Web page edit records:

★ ★ ★ ★ ★

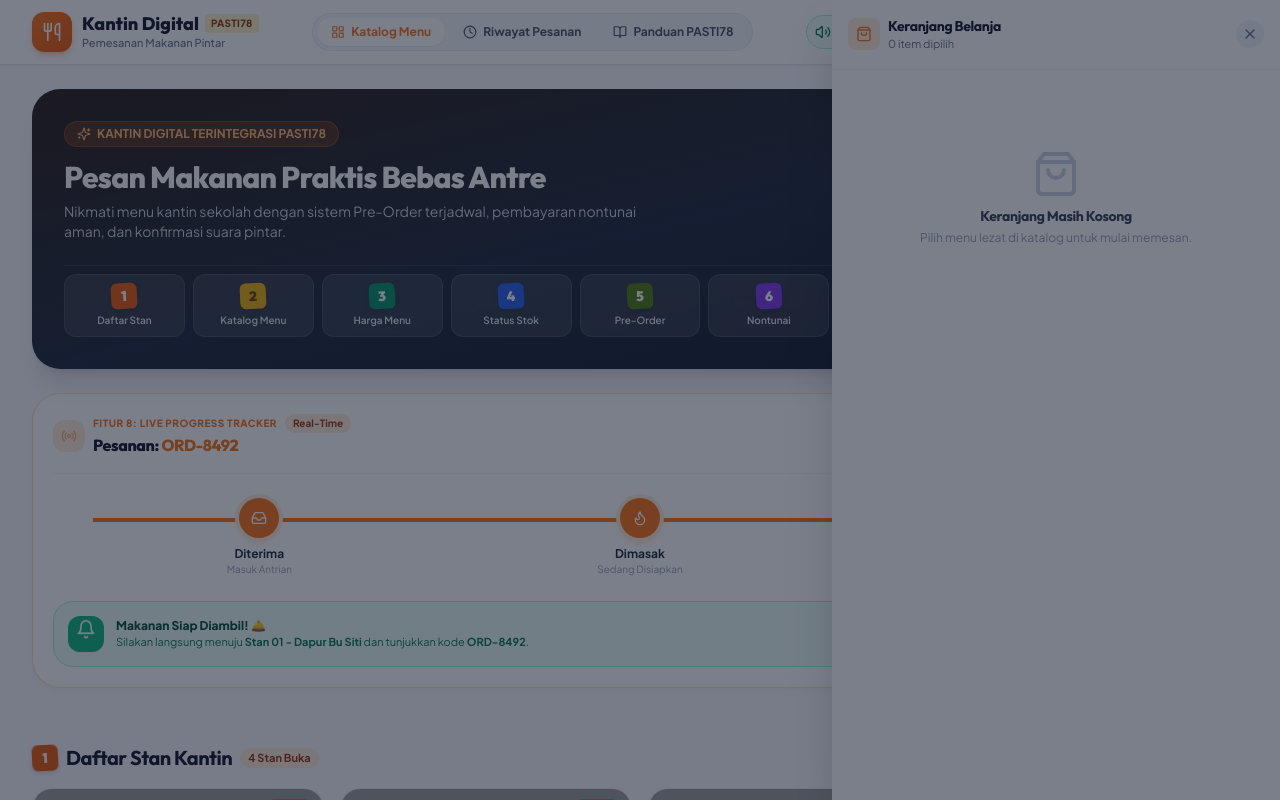
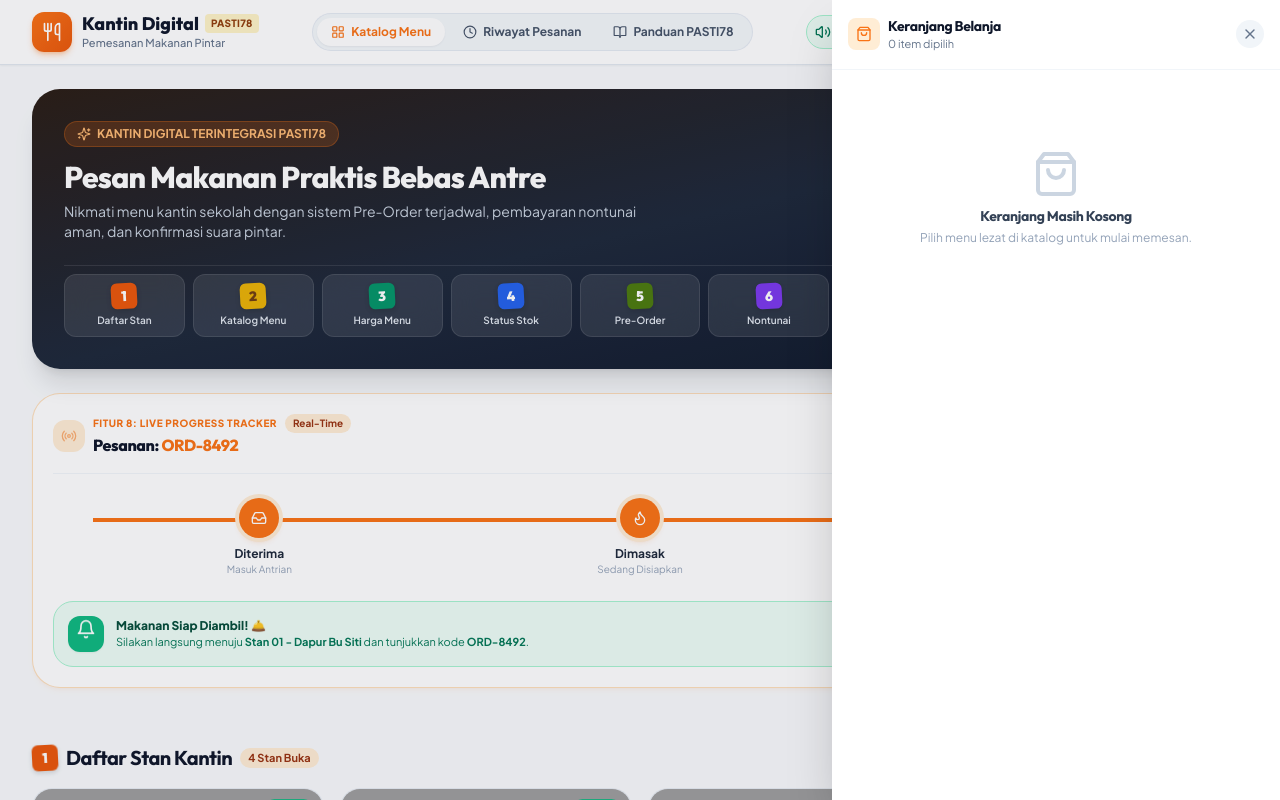
Before and after one commit to jiloy-anjay/Kantin-Digital-PASTI78, a Next.js app: page / in a window 1280 px wide. Both pictures are taken after a click on the button "Buka Keranjang Belanja". Shown: the top 800 px of the page. Built offline with nearby package versions, Linux system fonts and the light colour scheme; grey boxes are pictures that could not be loaded.

Commit message:
fix: cart drawer overlay now transparent - catalog stays visible when cart opens

```diff
--- a/app/globals.css
+++ b/app/globals.css
@@ -48,12 +48,22 @@
   z-index: 100;
 }
 
+/* Overlay untuk modal popup kecil (DigitalReceiptModal, OnboardingModal) */
 .radix-dialog-overlay {
   background-color: rgba(15, 23, 42, 0.55);
   position: fixed;
   inset: 0;
   animation: overlayShow 150ms cubic-bezier(0.16, 1, 0.3, 1);
   z-index: 90;
+}
+
+/* Overlay untuk CartDrawer — sangat transparan agar katalog tetap terlihat */
+.cart-drawer-overlay {
+  background-color: rgba(15, 23, 42, 0.08);
+  position: fixed;
+  inset: 0;
+  animation: overlayShow 150ms cubic-bezier(0.16, 1, 0.3, 1);
+  z-index: 40;
 }
 
 .radix-dialog-content {
--- a/components/CartDrawer.tsx
+++ b/components/CartDrawer.tsx
@@ -87,8 +87,9 @@ export default function CartDrawer() {
     <>
       <Dialog.Root open={isCartOpen} onOpenChange={setIsCartOpen}>
         <Dialog.Portal>
-          <Dialog.Overlay className="radix-dialog-overlay" />
-          <Dialog.Content className="fixed right-0 top-0 bottom-0 w-full max-w-md bg-white p-0 shadow-2xl z-50 flex flex-col focus:outline-none animate-slide-up sm:animate-none">
+          {/* Overlay tipis - tidak menghalangi katalog */}
+          <Dialog.Overlay className="cart-drawer-overlay" />
+          <Dialog.Content className="fixed right-0 top-0 bottom-0 w-full max-w-md bg-white p-0 shadow-2xl z-50 flex flex-col focus:outline-none animate-slide-up">
 
             {/* Header */}
             <div className="p-4 border-b border-slate-100 flex items-center justify-between">
```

★ ★ ★ ★ ★

Show the lines above with "radix".

**Task answer:**
 .radix-dialog-overlay {
 .radix-dialog-content {
-          <Dialog.Overlay className="radix-dialog-overlay" />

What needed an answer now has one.